NEAL Froneman, CEO of Sibanye-Stillwater, promised analysts they would be “pleasantly surprised” by a proposed streaming deal the firm was negotiating which would then stage “a turnaround” in its flagging share price.
Answering questions in a platinum group metals (PGMs) ‘investor day’, Froneman also defended the group’s strategy, saying it had not altered in the last 12 months.
Sibanye-Stillwater said in its interim results, published on May 31, it was considering raising up to $600m in additional funds and working capital in an effort to deleverage its balance sheet which it acknowledged was one of the reasons the firm’s share price had under-performed this year.
The proposals to raise additional liquidity include a $500m streaming arrangement in which it will pre-sell precious metals. In addition, it would finance inventory of metal produced at its recycling operations at its Stillwater PGM operations in the US – a move that could release $100m in working capital, currently locked up.

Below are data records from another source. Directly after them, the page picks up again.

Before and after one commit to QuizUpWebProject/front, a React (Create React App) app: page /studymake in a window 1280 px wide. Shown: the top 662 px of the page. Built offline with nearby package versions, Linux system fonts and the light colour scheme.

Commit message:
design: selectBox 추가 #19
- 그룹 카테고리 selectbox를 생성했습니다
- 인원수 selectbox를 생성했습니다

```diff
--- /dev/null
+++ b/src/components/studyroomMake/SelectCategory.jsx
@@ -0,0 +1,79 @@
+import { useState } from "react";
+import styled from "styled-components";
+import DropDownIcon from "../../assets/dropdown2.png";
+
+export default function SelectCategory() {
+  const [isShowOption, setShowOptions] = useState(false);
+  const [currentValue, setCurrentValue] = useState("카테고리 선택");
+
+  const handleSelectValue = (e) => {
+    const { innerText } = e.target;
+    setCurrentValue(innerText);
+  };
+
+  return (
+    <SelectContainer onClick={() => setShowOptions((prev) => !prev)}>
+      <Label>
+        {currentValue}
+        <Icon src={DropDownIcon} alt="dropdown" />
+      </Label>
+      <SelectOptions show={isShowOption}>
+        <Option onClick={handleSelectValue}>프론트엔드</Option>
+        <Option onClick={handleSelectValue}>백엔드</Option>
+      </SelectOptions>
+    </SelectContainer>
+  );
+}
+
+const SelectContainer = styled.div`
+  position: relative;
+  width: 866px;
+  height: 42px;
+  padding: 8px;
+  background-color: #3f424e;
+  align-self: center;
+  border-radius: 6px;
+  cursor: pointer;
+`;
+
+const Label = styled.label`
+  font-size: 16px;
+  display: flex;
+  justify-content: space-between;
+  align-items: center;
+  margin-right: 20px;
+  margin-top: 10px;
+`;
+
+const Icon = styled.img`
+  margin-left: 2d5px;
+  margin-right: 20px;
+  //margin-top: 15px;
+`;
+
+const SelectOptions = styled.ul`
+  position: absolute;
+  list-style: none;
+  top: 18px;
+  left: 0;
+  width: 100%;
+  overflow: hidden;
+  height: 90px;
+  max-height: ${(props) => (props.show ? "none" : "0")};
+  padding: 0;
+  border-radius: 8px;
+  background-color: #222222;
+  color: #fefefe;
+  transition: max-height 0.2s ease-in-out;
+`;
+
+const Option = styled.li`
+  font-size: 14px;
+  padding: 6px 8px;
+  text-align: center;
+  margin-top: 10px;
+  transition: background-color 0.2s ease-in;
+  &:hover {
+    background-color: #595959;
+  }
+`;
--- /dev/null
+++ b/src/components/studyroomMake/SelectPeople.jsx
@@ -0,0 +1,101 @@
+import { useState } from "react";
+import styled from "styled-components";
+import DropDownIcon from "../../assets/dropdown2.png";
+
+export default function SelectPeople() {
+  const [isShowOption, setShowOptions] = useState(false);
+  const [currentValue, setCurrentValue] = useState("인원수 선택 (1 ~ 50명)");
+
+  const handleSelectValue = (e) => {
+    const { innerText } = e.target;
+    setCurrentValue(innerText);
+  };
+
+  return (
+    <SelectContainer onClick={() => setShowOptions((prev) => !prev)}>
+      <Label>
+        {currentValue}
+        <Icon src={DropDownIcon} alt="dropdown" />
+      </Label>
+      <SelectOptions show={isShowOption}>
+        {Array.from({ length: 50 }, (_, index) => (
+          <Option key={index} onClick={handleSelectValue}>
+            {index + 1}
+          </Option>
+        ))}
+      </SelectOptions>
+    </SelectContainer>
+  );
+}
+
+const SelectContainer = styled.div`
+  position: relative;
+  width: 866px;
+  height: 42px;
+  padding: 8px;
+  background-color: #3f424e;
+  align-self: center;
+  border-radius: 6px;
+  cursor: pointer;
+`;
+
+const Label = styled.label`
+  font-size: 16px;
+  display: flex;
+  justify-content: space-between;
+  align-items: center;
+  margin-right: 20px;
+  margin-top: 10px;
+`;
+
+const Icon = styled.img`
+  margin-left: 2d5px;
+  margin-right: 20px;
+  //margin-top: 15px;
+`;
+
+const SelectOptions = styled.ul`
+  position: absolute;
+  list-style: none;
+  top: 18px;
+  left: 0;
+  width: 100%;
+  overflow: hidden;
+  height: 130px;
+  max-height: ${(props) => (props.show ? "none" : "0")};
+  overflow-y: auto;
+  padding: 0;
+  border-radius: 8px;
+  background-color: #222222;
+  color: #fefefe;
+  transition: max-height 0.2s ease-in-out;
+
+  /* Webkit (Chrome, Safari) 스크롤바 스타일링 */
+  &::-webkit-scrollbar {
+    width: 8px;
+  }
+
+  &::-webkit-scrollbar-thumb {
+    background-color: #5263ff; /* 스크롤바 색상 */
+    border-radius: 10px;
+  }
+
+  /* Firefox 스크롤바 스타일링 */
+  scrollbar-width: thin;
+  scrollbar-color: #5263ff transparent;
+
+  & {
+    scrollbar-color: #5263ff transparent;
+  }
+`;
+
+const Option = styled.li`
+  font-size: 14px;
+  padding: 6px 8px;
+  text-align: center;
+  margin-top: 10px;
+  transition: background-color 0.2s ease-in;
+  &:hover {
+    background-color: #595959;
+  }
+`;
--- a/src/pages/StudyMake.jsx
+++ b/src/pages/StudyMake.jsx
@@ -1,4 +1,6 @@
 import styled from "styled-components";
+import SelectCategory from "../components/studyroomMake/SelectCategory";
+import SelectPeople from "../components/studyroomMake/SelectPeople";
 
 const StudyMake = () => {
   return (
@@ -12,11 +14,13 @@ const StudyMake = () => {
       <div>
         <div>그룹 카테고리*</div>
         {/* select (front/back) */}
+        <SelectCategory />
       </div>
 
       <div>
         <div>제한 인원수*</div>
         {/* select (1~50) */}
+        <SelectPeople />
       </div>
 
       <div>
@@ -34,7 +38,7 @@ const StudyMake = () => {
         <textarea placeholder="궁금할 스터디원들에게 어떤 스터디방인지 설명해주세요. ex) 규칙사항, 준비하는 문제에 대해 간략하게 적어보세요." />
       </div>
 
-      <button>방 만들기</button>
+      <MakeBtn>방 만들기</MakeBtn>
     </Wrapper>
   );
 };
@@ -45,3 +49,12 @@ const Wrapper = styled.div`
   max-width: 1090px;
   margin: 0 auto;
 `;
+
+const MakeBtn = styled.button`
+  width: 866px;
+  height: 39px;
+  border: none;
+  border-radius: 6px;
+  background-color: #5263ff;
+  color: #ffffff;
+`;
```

“The market is particularly concerned about our high leverage numbers,” said Froneman today. “That is the issue, but there will be a significant turnaround in the share price once we implement the streaming deal,” he said. “It has been disappointing for us, but we are not in this for the next nine months. We have taken long-term strategic decisions.”
Analysts quizzed Froneman on whether the company was sustainable in the long-term and whether strategy ‘would change again’. Once it had paid off the cost of buying the Kloof, Driefontein and Beatrix mines from Gold Fields in terms of the asset demerger from that firm, Sibanye-Stillwater was largely debt-free. It established a track-record of paying large dividends and marketed itself as a high-yield play in a significantly over-leveraged market.
But the decision to acquire PGM assets, beginning with Aquarius Platinum in 2015 and followed by Rustenburg Platinum from Anglo American Platinum and then Stillwater Mining in 2016, pushed the group into a net debt to EBITDA ratio of about 2.4x. The company also issued $1bn worth in shares, although Froneman said today he’d have preferred to raise $1.2bn in shares but for certain shareholders that could not follow their rights.
“Once we have implemented the streaming deal and the pipeline financing our net debt to EBITDA would fall to 1.5x,” he said. “I can’t see why we would issue shares,” he added responding to another market concern that Sibanye-Stillwater would attempt to equity finance its debt notwithstanding a 42% share price decline this year. Shares in Sibanye-Stillwater are currently trading at R8.98/share, up about 2.5% on the day.
“We have done a lot of analysis and we know the cost of capital using various structures. Steams can be very bespoke. Yes, normally they are used for companies in distress or highly risky start-ups. I would suggest that companies like Glenore used it very successfully in a similar situation [to Sibanye-Stillwater’s relatively high debt pile].
“Also the by-products that we can stream currently get us no value from the market,” he said. “We’ve been through the mill in terms of equity, but once we can announce terms of the stream, we will alleviate your concerns. We have had a number of offers, and you will be pleasantly surprised with the outcome,” he said.
Sibanye-Stillwater could have continued to pay dividends for a short period with the gold assets, but it decided moving into PGMs would provide sustainable returns for shareholders over a longer period. “When we were just a gold company, those were the projects we had and that’s what we had to do. But we became ex-growth,” he said.
“We could have had a dividend for another three to four years, but we have this strategy which is not a new one, and we will get back into dividends. Sustainability of dividends is much better that being just a gold business which is ring-fenced in South Africa.” The purchase of Stillwater Mining cost $2.2bn.
One of the other concerns affecting Sibanye-Stillwater’s share price was how an all-share proposal to buy Lonmin would develop. Froneman said he was hopeful of concluding the deal this year following Competition Commission approval, possibly in the third quarter. Investor pessimism about Lonmin’s ability to remain net cash was unwarranted. “I don’t believe we will be taking on any Lonmin debt.”
Froneman was also sceptical of ‘Plan B’ in the event the proposal with Lonmin did not materialise, which was to allow it to fold and thereafter pick up selected assets. “12,000 jobs are going to go regardless in terms of Lonmin’s plan, but we can save 18,000 to 20,000 people and that is in the national interest,” he said.
Froneman declined to detail particular ‘rights’ the company had over Lonmin assets should the share purchase agreement fail.